- **Work item**: The records below need to come back exactly as they are, pictures omitted.

- **Dataset records**:
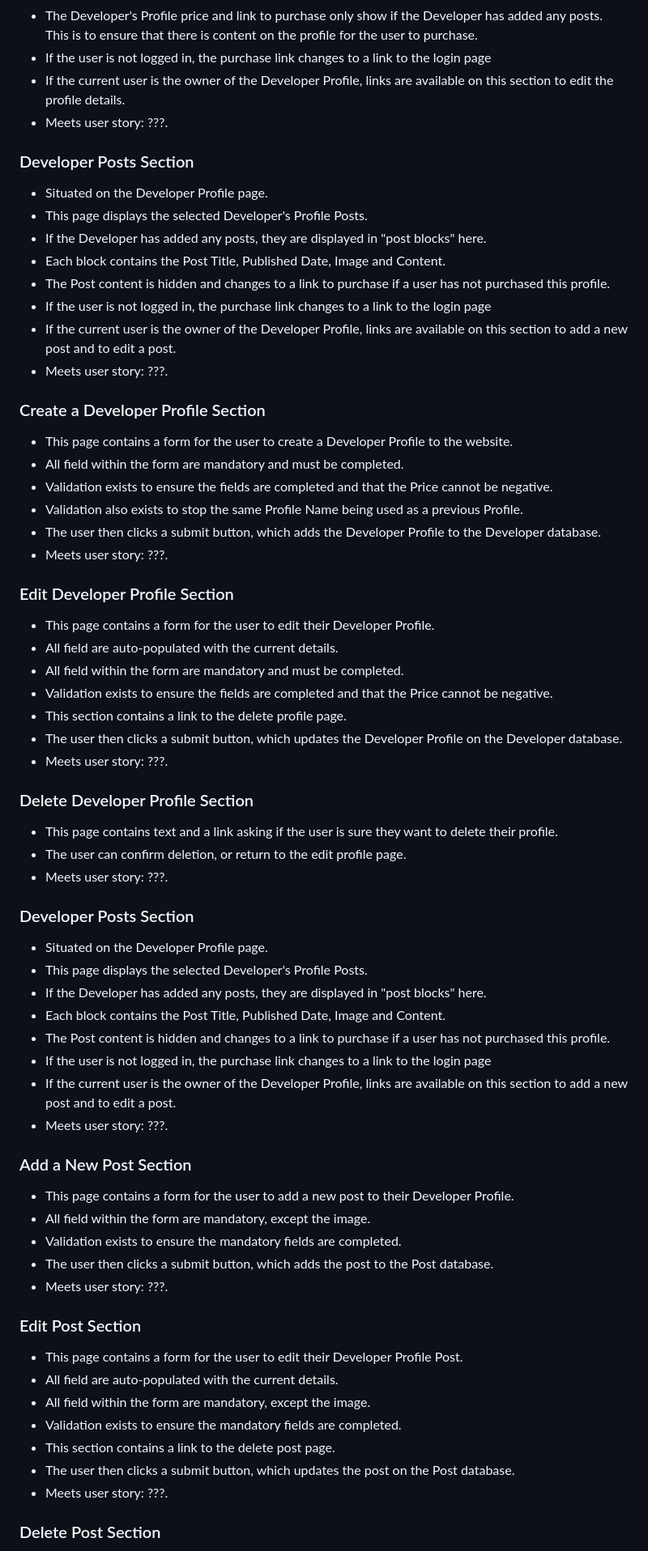
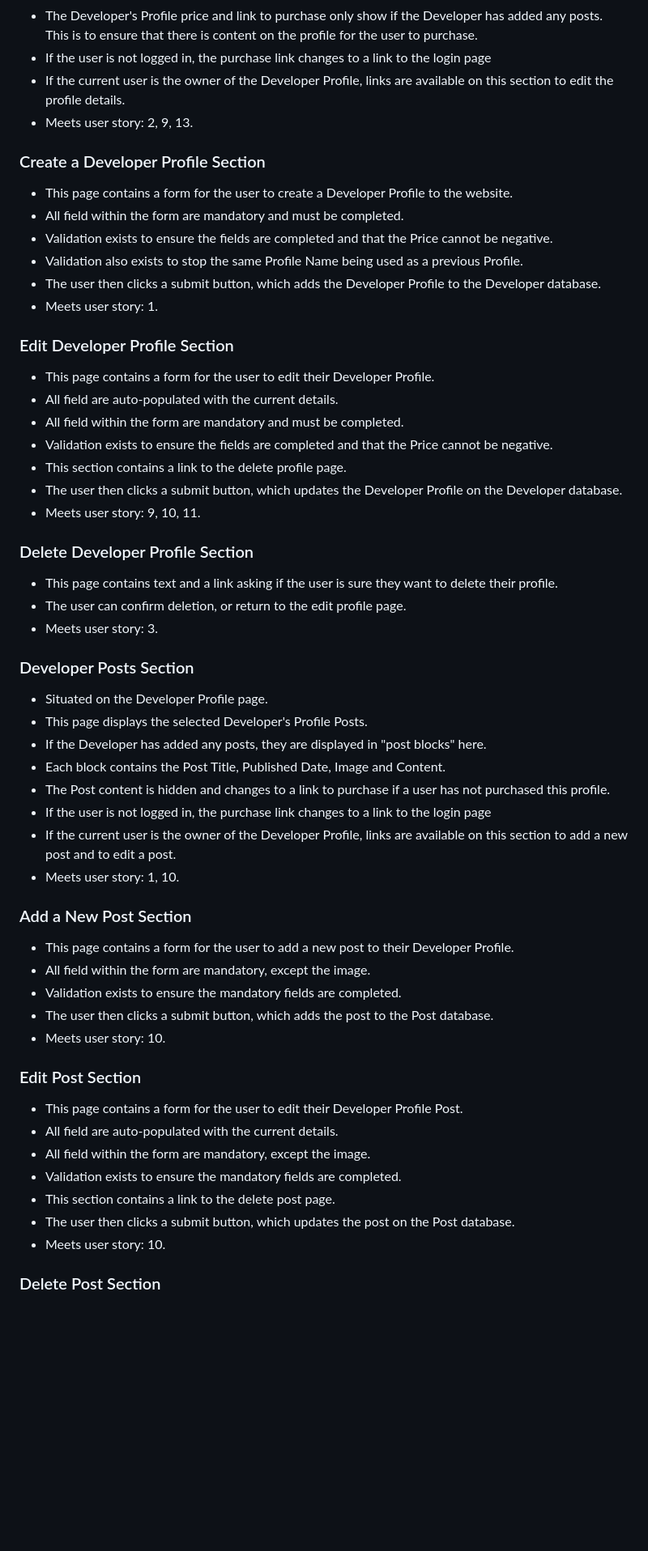
Before and after one commit to adampgiles/CI_PP4_SD, a Markdown page: README.md, the part around one of its changes. Shown at 81% size. GitHub-like rendering; blank space fills up the shorter version.

Commit message:
docs: README updated features section

```diff
--- a/README.md
+++ b/README.md
@@ -307,7 +308,29 @@ The website consists of fourteen pages with 18 features.
 - The Developer's Profile price and link to purchase only show if the Developer has added any posts. This is to ensure that there is content on the profile for the user to purchase.
 - If the user is not logged in, the purchase link changes to a link to the login page
 - If the current user is the owner of the Developer Profile, links are available on this section to edit the profile details.
-- Meets user story: ???.
+- Meets user story: 2, 9, 13.
+
+### Create a Developer Profile Section
+- This page contains a form for the user to create a Developer Profile to the website.
+- All field within the form are mandatory and must be completed.
+- Validation exists to ensure the fields are completed and that the Price cannot be negative.
+- Validation also exists to stop the same Profile Name being used as a previous Profile.
+- The user then clicks a submit button, which adds the Developer Profile to the Developer database.
+- Meets user story: 1.
+
+### Edit Developer Profile Section
+- This page contains a form for the user to edit their Developer Profile.
+- All field are auto-populated with the current details.
+- All field within the form are mandatory and must be completed.
+- Validation exists to ensure the fields are completed and that the Price cannot be negative.
+- This section contains a link to the delete profile page.
+- The user then clicks a submit button, which updates the Developer Profile on the Developer database.
+- Meets user story: 9, 10, 11.
+
+### Delete Developer Profile Section
+- This page contains text and a link asking if the user is sure they want to delete their profile.
+- The user can confirm deletion, or return to the edit profile page.
+- Meets user story: 3.
 
 ### Developer Posts Section
 - Situated on the Developer Profile page.
@@ -317,46 +340,14 @@ The website consists of fourteen pages with 18 features.
 - The Post content is hidden and changes to a link to purchase if a user has not purchased this profile.
 - If the user is not logged in, the purchase link changes to a link to the login page
 - If the current user is the owner of the Developer Profile, links are available on this section to add a new post and to edit a post.
-- Meets user story: ???.
-
-### Create a Developer Profile Section
-- This page contains a form for the user to create a Developer Profile to the website.
-- All field within the form are mandatory and must be completed.
-- Validation exists to ensure the fields are completed and that the Price cannot be negative.
-- Validation also exists to stop the same Profile Name being used as a previous Profile.
-- The user then clicks a submit button, which adds the Developer Profile to the Developer database.
-- Meets user story: ???.
-
-### Edit Developer Profile Section
-- This page contains a form for the user to edit their Developer Profile.
-- All field are auto-populated with the current details.
-- All field within the form are mandatory and must be completed.
-- Validation exists to ensure the fields are completed and that the Price cannot be negative.
-- This section contains a link to the delete profile page.
-- The user then clicks a submit button, which updates the Developer Profile on the Developer database.
-- Meets user story: ???.
-
-### Delete Developer Profile Section
-- This page contains text and a link asking if the user is sure they want to delete their profile.
-- The user can confirm deletion, or return to the edit profile page.
-- Meets user story: ???.
-
-### Developer Posts Section
-- Situated on the Developer Profile page.
-- This page displays the selected Developer's Profile Posts.
-- If the Developer has added any posts, they are displayed in "post blocks" here.
-- Each block contains the Post Title, Published Date, Image and Content.
-- The Post content is hidden and changes to a link to purchase if a user has not purchased this profile.
-- If the user is not logged in, the purchase link changes to a link to the login page
-- If the current user is the owner of the Developer Profile, links are available on this section to add a new post and to edit a post.
-- Meets user story: ???.
+- Meets user story: 1, 10.
 
 ### Add a New Post Section
 - This page contains a form for the user to add a new post to their Developer Profile.
 - All field within the form are mandatory, except the image.
 - Validation exists to ensure the mandatory fields are completed.
 - The user then clicks a submit button, which adds the post to the Post database.
-- Meets user story: ???.
+- Meets user story: 10.
 
 ### Edit Post Section
 - This page contains a form for the user to edit their Developer Profile Post.
@@ -365,7 +356,7 @@ The website consists of fourteen pages with 18 features.
 - Validation exists to ensure the mandatory fields are completed.
 - This section contains a link to the delete post page.
 - The user then clicks a submit button, which updates the post on the Post database.
-- Meets user story: ???.
+- Meets user story: 10.
 
 ### Delete Post Section
 - This page contains text and a link asking if the user is sure they want to delete their post.
```
Also changed, not shown: other parts of README.md (+9 -9 lines).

- **Solution to this problem**:
Before and after one commit to adampgiles/CI_PP4_SD, a Markdown page: README.md, the part around one of its changes. Shown at 81% size. GitHub-like rendering; blank space fills up the shorter version.

Commit message:
docs: README updated features section

```diff
--- a/README.md
+++ b/README.md
@@ -307,7 +308,29 @@ The website consists of fourteen pages with 18 features.
 - The Developer's Profile price and link to purchase only show if the Developer has added any posts. This is to ensure that there is content on the profile for the user to purchase.
 - If the user is not logged in, the purchase link changes to a link to the login page
 - If the current user is the owner of the Developer Profile, links are available on this section to edit the profile details.
-- Meets user story: ???.
+- Meets user story: 2, 9, 13.
+
+### Create a Developer Profile Section
+- This page contains a form for the user to create a Developer Profile to the website.
+- All field within the form are mandatory and must be completed.
+- Validation exists to ensure the fields are completed and that the Price cannot be negative.
+- Validation also exists to stop the same Profile Name being used as a previous Profile.
+- The user then clicks a submit button, which adds the Developer Profile to the Developer database.
+- Meets user story: 1.
+
+### Edit Developer Profile Section
+- This page contains a form for the user to edit their Developer Profile.
+- All field are auto-populated with the current details.
+- All field within the form are mandatory and must be completed.
+- Validation exists to ensure the fields are completed and that the Price cannot be negative.
+- This section contains a link to the delete profile page.
+- The user then clicks a submit button, which updates the Developer Profile on the Developer database.
+- Meets user story: 9, 10, 11.
+
+### Delete Developer Profile Section
+- This page contains text and a link asking if the user is sure they want to delete their profile.
+- The user can confirm deletion, or return to the edit profile page.
+- Meets user story: 3.
 
 ### Developer Posts Section
 - Situated on the Developer Profile page.
@@ -317,46 +340,14 @@ The website consists of fourteen pages with 18 features.
 - The Post content is hidden and changes to a link to purchase if a user has not purchased this profile.
 - If the user is not logged in, the purchase link changes to a link to the login page
 - If the current user is the owner of the Developer Profile, links are available on this section to add a new post and to edit a post.
-- Meets user story: ???.
-
-### Create a Developer Profile Section
-- This page contains a form for the user to create a Developer Profile to the website.
-- All field within the form are mandatory and must be completed.
-- Validation exists to ensure the fields are completed and that the Price cannot be negative.
-- Validation also exists to stop the same Profile Name being used as a previous Profile.
-- The user then clicks a submit button, which adds the Developer Profile to the Developer database.
-- Meets user story: ???.
-
-### Edit Developer Profile Section
-- This page contains a form for the user to edit their Developer Profile.
-- All field are auto-populated with the current details.
-- All field within the form are mandatory and must be completed.
-- Validation exists to ensure the fields are completed and that the Price cannot be negative.
-- This section contains a link to the delete profile page.
-- The user then clicks a submit button, which updates the Developer Profile on the Developer database.
-- Meets user story: ???.
-
-### Delete Developer Profile Section
-- This page contains text and a link asking if the user is sure they want to delete their profile.
-- The user can confirm deletion, or return to the edit profile page.
-- Meets user story: ???.
-
-### Developer Posts Section
-- Situated on the Developer Profile page.
-- This page displays the selected Developer's Profile Posts.
-- If the Developer has added any posts, they are displayed in "post blocks" here.
-- Each block contains the Post Title, Published Date, Image and Content.
-- The Post content is hidden and changes to a link to purchase if a user has not purchased this profile.
-- If the user is not logged in, the purchase link changes to a link to the login page
-- If the current user is the owner of the Developer Profile, links are available on this section to add a new post and to edit a post.
-- Meets user story: ???.
+- Meets user story: 1, 10.
 
 ### Add a New Post Section
 - This page contains a form for the user to add a new post to their Developer Profile.
 - All field within the form are mandatory, except the image.
 - Validation exists to ensure the mandatory fields are completed.
 - The user then clicks a submit button, which adds the post to the Post database.
-- Meets user story: ???.
+- Meets user story: 10.
 
 ### Edit Post Section
 - This page contains a form for the user to edit their Developer Profile Post.
@@ -365,7 +356,7 @@ The website consists of fourteen pages with 18 features.
 - Validation exists to ensure the mandatory fields are completed.
 - This section contains a link to the delete post page.
 - The user then clicks a submit button, which updates the post on the Post database.
-- Meets user story: ???.
+- Meets user story: 10.
 
 ### Delete Post Section
 - This page contains text and a link asking if the user is sure they want to delete their post.
```
Also changed, not shown: other parts of README.md (+9 -9 lines).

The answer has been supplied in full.